### Work required
Whenever a line below holds the word "display", count it; then give the total and nothing else.

### Data for this task
----------------

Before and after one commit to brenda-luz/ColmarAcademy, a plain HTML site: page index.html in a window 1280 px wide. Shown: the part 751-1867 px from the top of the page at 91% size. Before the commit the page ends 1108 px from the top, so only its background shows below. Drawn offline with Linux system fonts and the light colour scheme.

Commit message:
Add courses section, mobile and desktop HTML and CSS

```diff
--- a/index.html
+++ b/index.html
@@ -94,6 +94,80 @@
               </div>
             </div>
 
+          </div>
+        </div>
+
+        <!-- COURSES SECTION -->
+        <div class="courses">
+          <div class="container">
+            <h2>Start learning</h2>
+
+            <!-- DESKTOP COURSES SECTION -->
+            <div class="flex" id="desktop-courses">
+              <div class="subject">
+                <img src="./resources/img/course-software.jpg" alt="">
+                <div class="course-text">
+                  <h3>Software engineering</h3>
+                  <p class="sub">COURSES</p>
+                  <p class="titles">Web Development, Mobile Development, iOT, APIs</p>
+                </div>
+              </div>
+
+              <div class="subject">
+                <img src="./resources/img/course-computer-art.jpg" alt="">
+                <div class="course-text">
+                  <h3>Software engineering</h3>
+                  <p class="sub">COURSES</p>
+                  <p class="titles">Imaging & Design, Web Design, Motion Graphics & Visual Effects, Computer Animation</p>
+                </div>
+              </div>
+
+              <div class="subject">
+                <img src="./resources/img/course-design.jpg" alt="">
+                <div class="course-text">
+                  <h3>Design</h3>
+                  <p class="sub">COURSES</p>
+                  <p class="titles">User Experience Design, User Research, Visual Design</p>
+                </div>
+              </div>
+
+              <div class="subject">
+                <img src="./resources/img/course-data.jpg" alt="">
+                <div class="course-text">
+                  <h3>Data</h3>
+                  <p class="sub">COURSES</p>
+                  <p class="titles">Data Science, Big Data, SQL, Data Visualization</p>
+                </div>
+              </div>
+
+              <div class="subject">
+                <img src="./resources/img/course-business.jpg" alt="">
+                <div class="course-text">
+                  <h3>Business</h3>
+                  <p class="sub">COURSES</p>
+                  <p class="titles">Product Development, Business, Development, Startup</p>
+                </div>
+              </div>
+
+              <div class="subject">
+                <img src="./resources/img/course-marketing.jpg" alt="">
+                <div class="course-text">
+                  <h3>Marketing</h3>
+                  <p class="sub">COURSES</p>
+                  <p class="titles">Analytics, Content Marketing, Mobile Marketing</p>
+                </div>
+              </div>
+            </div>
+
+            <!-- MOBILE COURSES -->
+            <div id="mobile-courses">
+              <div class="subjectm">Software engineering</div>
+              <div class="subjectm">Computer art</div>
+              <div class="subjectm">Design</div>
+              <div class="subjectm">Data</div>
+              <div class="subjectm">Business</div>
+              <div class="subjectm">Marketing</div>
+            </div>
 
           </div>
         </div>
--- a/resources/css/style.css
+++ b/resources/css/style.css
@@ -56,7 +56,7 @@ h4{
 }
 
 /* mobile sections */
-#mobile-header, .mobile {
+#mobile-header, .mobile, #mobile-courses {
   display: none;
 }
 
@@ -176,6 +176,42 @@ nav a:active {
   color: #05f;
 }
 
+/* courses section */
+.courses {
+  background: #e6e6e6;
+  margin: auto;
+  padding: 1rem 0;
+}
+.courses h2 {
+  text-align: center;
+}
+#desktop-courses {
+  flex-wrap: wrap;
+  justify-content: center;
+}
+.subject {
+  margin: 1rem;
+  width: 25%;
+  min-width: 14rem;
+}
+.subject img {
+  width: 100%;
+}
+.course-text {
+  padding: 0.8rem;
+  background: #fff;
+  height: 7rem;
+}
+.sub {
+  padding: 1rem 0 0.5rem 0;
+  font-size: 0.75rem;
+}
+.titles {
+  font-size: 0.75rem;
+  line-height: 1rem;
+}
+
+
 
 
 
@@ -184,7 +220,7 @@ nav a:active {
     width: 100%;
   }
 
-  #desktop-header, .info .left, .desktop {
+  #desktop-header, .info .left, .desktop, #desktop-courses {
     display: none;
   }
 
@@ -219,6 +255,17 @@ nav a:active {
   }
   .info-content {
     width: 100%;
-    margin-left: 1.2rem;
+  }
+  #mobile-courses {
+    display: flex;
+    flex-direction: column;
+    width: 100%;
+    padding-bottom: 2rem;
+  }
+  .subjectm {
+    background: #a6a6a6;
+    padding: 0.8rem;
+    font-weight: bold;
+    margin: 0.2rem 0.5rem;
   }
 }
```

----------------

### Response below
3